Two big things happened in July, both of which were great and neither of which helped my writing a jot.  First, I traveled to Honduras to help get my archaeological field project set up and running.  Second, my husband and I bought and moved into a new apartment – the first home we can truly call our own.  In between, I took a trip to Boston for Readercon.

Amidst all this travel, I did manage to squeeze in a little work, though not as much as I would have liked.

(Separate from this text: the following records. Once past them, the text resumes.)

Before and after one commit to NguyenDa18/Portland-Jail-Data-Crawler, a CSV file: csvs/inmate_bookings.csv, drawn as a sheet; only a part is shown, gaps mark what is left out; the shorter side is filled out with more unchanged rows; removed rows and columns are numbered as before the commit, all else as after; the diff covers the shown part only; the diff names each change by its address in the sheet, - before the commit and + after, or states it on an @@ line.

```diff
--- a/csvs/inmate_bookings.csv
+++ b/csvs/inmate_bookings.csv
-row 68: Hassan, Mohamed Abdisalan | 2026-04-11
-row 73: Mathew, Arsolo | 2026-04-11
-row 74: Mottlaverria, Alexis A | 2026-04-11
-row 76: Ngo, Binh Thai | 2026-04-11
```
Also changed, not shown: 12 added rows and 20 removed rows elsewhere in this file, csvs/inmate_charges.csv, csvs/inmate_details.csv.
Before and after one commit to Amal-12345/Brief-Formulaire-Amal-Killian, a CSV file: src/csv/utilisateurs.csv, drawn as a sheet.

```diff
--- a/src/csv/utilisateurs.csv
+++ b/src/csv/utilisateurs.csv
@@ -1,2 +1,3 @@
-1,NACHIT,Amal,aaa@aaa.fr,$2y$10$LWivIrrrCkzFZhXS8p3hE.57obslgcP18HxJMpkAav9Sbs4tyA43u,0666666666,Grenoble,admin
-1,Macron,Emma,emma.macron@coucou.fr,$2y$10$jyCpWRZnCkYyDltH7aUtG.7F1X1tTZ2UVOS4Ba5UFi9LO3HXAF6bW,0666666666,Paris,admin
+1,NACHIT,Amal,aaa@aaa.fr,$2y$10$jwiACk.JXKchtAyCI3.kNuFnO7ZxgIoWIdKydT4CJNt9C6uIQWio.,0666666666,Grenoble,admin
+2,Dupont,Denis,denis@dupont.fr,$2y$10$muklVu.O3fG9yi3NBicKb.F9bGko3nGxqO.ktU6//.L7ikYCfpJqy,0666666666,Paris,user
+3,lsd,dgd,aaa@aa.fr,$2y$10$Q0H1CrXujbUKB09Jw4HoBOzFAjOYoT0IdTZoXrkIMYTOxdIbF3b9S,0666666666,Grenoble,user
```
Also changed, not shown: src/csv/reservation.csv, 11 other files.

1. I made only wee bits of progress on ABSENT, my archaeological time travel novel.  I’m pretty close to finishing the rough draft, but most of what I accomplished in July was editing.  I took a hard copy of the manuscript to Honduras and marked it up in my spare time.

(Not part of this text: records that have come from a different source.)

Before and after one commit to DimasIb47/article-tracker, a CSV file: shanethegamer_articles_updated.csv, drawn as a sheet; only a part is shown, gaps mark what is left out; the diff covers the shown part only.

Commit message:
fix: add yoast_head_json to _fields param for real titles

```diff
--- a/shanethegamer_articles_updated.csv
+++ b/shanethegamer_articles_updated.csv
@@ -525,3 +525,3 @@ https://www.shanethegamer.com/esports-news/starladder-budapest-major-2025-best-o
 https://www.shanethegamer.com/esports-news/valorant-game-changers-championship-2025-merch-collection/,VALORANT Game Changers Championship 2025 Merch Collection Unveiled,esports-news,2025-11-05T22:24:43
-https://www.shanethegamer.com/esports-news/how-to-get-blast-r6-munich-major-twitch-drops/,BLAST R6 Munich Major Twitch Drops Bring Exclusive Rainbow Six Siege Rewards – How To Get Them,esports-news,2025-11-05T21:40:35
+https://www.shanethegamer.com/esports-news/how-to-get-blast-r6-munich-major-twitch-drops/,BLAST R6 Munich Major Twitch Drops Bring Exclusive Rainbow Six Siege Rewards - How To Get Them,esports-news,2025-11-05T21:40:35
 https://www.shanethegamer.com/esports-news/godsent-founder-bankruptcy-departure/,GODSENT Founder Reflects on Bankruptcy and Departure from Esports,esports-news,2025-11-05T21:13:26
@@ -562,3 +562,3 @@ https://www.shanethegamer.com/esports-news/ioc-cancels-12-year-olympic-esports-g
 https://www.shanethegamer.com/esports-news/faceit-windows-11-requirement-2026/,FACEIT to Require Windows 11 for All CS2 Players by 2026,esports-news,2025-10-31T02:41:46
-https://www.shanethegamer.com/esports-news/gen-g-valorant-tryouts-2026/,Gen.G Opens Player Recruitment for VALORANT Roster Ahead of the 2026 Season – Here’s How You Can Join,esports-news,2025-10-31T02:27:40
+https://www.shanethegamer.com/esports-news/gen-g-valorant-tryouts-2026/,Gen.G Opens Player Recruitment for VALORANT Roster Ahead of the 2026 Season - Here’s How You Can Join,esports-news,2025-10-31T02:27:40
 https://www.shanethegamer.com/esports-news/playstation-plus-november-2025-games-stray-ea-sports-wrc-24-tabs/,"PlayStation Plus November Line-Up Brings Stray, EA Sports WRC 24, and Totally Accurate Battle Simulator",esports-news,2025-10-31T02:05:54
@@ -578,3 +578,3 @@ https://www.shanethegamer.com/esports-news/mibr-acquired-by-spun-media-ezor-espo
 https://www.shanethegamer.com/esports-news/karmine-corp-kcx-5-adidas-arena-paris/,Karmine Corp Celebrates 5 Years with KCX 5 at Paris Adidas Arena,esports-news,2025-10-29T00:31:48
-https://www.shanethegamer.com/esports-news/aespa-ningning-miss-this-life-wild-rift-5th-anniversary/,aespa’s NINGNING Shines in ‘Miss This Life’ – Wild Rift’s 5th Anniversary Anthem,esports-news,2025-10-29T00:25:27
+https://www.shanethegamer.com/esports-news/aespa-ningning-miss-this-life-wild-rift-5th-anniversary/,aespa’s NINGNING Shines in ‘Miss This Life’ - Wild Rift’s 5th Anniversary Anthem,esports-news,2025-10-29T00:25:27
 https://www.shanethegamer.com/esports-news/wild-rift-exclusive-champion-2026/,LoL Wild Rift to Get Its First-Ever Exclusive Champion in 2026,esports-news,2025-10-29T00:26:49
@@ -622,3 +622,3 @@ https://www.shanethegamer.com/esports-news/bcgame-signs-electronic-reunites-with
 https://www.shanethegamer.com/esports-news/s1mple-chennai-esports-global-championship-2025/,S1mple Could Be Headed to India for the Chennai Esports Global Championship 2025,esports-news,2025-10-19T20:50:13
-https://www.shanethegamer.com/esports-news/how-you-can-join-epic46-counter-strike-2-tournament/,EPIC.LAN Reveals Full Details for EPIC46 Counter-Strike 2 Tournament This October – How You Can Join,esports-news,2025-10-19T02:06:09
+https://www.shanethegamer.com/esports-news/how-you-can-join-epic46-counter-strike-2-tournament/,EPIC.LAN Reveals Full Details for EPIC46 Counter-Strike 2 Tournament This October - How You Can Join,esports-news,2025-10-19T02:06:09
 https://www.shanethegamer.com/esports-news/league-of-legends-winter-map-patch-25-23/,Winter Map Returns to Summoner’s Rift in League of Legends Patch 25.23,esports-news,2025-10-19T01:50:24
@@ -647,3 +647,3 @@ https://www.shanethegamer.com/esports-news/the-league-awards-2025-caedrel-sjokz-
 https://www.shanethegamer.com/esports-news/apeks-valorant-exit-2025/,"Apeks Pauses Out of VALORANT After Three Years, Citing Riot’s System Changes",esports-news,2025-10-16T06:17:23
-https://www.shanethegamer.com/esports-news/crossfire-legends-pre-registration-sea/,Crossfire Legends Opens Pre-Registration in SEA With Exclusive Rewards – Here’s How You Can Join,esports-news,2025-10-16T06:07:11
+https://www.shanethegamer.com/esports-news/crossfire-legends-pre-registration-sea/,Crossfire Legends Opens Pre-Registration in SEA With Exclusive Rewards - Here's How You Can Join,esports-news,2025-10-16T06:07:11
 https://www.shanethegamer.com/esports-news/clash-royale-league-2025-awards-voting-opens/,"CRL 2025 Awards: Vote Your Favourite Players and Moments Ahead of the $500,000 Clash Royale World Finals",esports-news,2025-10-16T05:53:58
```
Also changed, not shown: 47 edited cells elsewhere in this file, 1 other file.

2. BLOOD RED SUN is still out to market, though I did recently get a partial request from an agent I’d be beyond thrilled to work with.  Even if she passes, I’m happy the query excited her interest.  All of my short stories are waiting on decisions at various magazines.

3. I Beta read a novel for a writing buddy (a real door-stopper at over 120K, but a fun read).

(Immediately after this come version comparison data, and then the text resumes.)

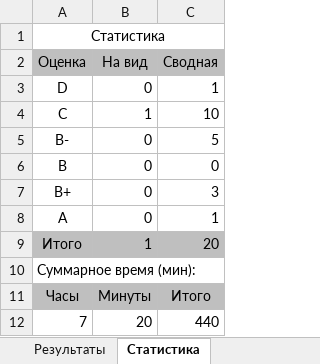
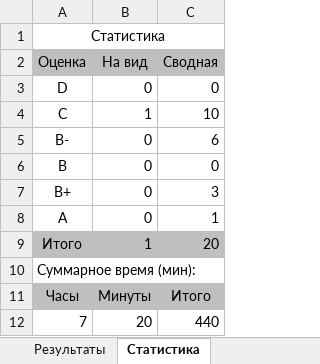
Before and after one commit to siarhei-sd/shift-java, an Excel workbook: 2024-3q/Котов- Сводные оценки.xlsx, sheet Статистика, drawn as a sheet; values as stored, in another font and other column widths than the file's, no borders; the diff names each change by its address in the sheet, - before the commit and + after, or states it on an @@ line.

```diff
--- a/2024-3q/Котов- Сводные оценки.xlsx (sheet Статистика)
+++ b/2024-3q/Котов- Сводные оценки.xlsx (sheet Статистика)
-C3 (Сводная): 1
+C3 (Сводная): 0
-C5 (Сводная): 5
+C5 (Сводная): 6
```
Also changed, not shown: sheet Результаты.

4. I did quite a lot of reading (much of it on my lovely new Nook).  This included “Miss Peregrine’s Home for Peculiar Children” by Ranson Riggs, “A Discovery of Witches” by Deborah Harkness, “Hammered” by Kevin Hearne, “Magic Slays” by Ilona Andrews, “The Forever War” by John Haldeman, and “Grave Dance” and “Grave Witch” by Kalayna Price.

All in all, a good month.  August looks to be a little less hectic, but that’s probably just when viewed from afar.  I’ve got a trip to Seattle coming up, in which I plan to do a little research for the dark Urban Fantasy novel I’m working on (I’m tentatively thinking to set it in Port Townsend and Seattle).  I also intend (no, VOW) to finish the rough draft of ABSENT before I leave for Seattle.  That means it will be done by Thursday.  No Matter What.  I’m also facing down quite a bit of course prep, as the new semester begins at the end of the month.

What were your big accomplishments and adventures in July?  What have you got on tap for August?  Do share, dear Reader!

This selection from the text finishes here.